The UKESF’s 10th Anniversary: Creation of the Foundation – John Moor Interview

John Moor, NMI/Techworks


The idea for the UKESF arose from concerns from NMI members about skills. Can you tell us a little more about this and how it came into being?

“My earliest recall is when Prof Mark Beach from the University of Bristol invited a colleague and I to Bristol to discuss the skills challenge in the UK’s Electronics sector. Mark expressed his concerns over the dwindling numbers of course applicants, despite the importance to the economy and demand from industry. As the UK trade association for ‘semiconductors to systems’, NMI agreed to look into it further. We needed more focussed resource and I was introduced to Dr Wendy Daniell; we buddied up to gather more evidence and test the concern against the available data. The evidence was stark; it showed a significant dwindling of course uptake over a 5-year period and a loss of graduates to other sectors after graduation. I called my boss and said, “Derek, if this is not a strategic issue for our industry, I do not know what is – we must do something!” Fortunately, he agreed and so did our Chairman, Dr David Burrows. So Wendy and I set about putting a plan together that looked at the journey towards an EE degree and what happens thereafter. We looked at the stakeholders – including parents, teachers, industry and government – and constructed a pathway model.”

What are your memories of the early days getting the Foundation off the ground?

“It was challenging. We gathered anecdotal evidence, UCAS and university data, but that was not enough to get buy-in and real commitment – we needed to up our game. We were fortunate enough to win the interest of Indro Mukerjee – an accomplished and well respected senior industry professional – and he encouraged us to put more effort into shaping up the plan. At that stage we called it the Electronics Skills Academy; by the end of the process we had the full UK Electronics Skills Foundation name and programme, and a lot of the success in the early days was due to him and a government champion in the shape of Keith Hodgkinson, who also helped shape the work and provided some small, but very important seed funding. Then we had to take it on the road and socialise it with our most important stakeholder group besides the raw talent: industry.

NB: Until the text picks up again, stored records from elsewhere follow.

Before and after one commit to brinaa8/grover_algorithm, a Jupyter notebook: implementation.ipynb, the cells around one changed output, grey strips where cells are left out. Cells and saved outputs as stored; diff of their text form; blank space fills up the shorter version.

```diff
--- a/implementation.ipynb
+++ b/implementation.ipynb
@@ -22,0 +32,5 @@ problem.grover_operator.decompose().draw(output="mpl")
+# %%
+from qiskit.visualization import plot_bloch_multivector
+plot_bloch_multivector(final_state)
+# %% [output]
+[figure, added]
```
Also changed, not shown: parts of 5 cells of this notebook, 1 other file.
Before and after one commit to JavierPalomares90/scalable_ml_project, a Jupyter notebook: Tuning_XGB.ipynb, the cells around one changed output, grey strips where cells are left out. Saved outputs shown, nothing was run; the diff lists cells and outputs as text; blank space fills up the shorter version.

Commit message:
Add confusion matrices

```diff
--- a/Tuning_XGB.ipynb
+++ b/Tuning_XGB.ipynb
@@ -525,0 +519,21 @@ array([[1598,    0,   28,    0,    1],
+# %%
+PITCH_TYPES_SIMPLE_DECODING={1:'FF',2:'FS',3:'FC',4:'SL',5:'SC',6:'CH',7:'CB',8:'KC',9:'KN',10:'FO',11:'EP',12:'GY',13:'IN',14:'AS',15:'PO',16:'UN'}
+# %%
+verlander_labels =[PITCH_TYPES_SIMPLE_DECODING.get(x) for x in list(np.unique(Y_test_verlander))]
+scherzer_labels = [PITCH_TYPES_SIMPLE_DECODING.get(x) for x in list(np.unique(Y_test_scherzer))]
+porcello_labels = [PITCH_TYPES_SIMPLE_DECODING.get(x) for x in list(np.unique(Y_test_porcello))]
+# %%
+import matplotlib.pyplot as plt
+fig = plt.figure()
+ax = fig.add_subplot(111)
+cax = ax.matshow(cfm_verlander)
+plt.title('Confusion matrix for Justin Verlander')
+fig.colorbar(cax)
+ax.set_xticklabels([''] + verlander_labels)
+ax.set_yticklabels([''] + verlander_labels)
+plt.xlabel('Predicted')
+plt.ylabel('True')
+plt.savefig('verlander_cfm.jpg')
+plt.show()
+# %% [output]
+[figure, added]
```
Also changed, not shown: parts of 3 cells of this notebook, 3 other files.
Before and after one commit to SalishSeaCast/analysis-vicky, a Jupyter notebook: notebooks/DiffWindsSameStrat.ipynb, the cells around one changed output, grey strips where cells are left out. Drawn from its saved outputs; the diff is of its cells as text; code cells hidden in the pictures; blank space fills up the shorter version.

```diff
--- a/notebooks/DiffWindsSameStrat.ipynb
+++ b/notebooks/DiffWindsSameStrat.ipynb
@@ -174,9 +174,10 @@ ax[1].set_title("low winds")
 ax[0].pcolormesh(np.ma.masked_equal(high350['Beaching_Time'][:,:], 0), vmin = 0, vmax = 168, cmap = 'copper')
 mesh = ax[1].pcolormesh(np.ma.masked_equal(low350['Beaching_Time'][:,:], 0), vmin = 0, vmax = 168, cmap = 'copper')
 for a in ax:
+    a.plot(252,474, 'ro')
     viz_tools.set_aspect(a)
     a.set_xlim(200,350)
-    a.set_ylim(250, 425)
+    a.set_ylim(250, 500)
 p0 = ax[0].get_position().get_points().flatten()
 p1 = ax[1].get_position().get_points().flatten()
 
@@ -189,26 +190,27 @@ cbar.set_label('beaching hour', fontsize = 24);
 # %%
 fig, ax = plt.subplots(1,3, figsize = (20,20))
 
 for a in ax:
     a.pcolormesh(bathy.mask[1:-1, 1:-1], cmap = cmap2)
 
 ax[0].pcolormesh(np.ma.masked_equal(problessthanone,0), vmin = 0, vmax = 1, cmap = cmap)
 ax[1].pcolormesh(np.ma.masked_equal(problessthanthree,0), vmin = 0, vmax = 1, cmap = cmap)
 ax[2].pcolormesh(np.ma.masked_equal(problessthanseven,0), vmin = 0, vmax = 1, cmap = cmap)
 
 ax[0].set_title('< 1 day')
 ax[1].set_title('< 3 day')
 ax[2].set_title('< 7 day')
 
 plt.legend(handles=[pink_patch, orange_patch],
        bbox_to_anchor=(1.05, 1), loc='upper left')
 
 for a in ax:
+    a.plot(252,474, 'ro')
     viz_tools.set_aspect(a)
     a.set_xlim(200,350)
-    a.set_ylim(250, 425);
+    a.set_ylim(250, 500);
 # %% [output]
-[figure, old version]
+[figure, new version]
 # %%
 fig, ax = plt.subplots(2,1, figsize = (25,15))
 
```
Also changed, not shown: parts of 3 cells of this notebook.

“The turning point was when Wendy and I had a meeting with the Vice President of HR at Cambridge Silicon Radio. We got others on board shortly after, such as Dialog Semiconductor and Arm, and we had a great line up of universities supporting too. Next we had to attract the talent towards the scheme – that was very inspiring for me, such an impressive pool of young, enthusiastic and intelligent people, and that remains true to this day.”

There has been considerable change across the technology industry landscape in the last 10 years; has this change resulted in changes in terms of meeting the skills challenge?

“Of course. The only constant in technology is change and this means that the approach to skills, the types of skills, and how they adapt must be fit for purpose. What we have seen over the past 10 years is a major shift to a digital and low carbon/clean energy world, which translates into engineering disciplines of artificial intelligence, machine learning, electrification, cyber security and more. As the industry evolves, so do our tools and methods of design and production, so students today are better placed to learn about data science than transistor transfer characteristics. I am also amongst many who feel we lost something in the UK when all the polytechnics transformed into universities in the 1990s and apprenticeships were significantly replaced by graduate education. The UKESF went some way to address this in its own way by introducing employers into the education stream and able to influence the students’ selection of subjects. Fortunately, educators and policy makers have realised this and right now we are seeing a transformation to a better blended approach, which reinstates the concept of apprenticeships with higher education – this should yield a much more adept and productive engineering workforce for the future – one which can adapt more quickly and sustainably to the opportunities of the technology sector.”

Finally, your focus is now about security and connectivity (the Internet of Things). What are the skills challenges that you see in this environment?

“For such a simple concept, the implications of adding connectivity to embedded applications – i.e. the concept of the Internet of Things – are truly profound. I can see a tide of change looming in all areas of industry and society, including business models (move from physical products to services), engineering practice (from planned obsolescence to resilience and reliability) and global regulation. A connected world offers a huge number of benefits to citizens, consumers and the global economy and I can get very excited about some of the innovations and new possibilities that are now within reach. However, a more connected world also means a more vulnerable world and the implications of a data breach or denying availability of a service (due to a security attack) can be catastrophic – the cyber-physical world dimension could manifest in not just financial losses but actual loss of life. So without security being a central part of the development cycle and maintenance thereafter – i.e. across the entire lifecycle – there cannot be a safe digital future. Making it safe to connect is my current challenge – and the vehicle to help secure the Internet of Things is aptly named ‘the IoT Security Foundation’ and security must therefore be at the very heart of any digital skills programme.”